WHAT TO PRODUCE -> Exact copies of all the records are to be printed.

Dataset records ->
☆ ☆ ☆ ☆ ☆

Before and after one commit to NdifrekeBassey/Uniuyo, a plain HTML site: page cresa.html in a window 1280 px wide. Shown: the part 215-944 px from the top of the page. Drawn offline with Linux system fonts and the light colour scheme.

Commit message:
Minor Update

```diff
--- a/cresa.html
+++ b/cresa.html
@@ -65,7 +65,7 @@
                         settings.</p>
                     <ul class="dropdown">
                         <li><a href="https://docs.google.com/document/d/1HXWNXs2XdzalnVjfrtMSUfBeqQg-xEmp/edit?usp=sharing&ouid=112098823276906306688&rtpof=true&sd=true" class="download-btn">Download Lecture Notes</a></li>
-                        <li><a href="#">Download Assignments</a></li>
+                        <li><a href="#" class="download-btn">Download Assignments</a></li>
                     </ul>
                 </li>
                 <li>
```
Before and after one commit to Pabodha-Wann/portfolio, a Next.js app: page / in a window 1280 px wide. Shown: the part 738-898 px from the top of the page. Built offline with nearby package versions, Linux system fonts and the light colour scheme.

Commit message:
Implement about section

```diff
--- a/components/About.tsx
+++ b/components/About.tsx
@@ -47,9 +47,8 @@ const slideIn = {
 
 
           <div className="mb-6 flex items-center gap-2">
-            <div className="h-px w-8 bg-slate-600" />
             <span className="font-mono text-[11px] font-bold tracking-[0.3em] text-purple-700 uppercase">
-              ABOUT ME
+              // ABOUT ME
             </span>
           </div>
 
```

☆ ☆ ☆ ☆ ☆

REPLY ->
Before and after one commit to NdifrekeBassey/Uniuyo, a plain HTML site: page cresa.html in a window 1280 px wide. Shown: the part 215-944 px from the top of the page. Drawn offline with Linux system fonts and the light colour scheme.

Commit message:
Minor Update

```diff
--- a/cresa.html
+++ b/cresa.html
@@ -65,7 +65,7 @@
                         settings.</p>
                     <ul class="dropdown">
                         <li><a href="https://docs.google.com/document/d/1HXWNXs2XdzalnVjfrtMSUfBeqQg-xEmp/edit?usp=sharing&ouid=112098823276906306688&rtpof=true&sd=true" class="download-btn">Download Lecture Notes</a></li>
-                        <li><a href="#">Download Assignments</a></li>
+                        <li><a href="#" class="download-btn">Download Assignments</a></li>
                     </ul>
                 </li>
                 <li>
```
Before and after one commit to Pabodha-Wann/portfolio, a Next.js app: page / in a window 1280 px wide. Shown: the part 738-898 px from the top of the page. Built offline with nearby package versions, Linux system fonts and the light colour scheme.

Commit message:
Implement about section

```diff
--- a/components/About.tsx
+++ b/components/About.tsx
@@ -47,9 +47,8 @@ const slideIn = {
 
 
           <div className="mb-6 flex items-center gap-2">
-            <div className="h-px w-8 bg-slate-600" />
             <span className="font-mono text-[11px] font-bold tracking-[0.3em] text-purple-700 uppercase">
-              ABOUT ME
+              // ABOUT ME
             </span>
           </div>
 
```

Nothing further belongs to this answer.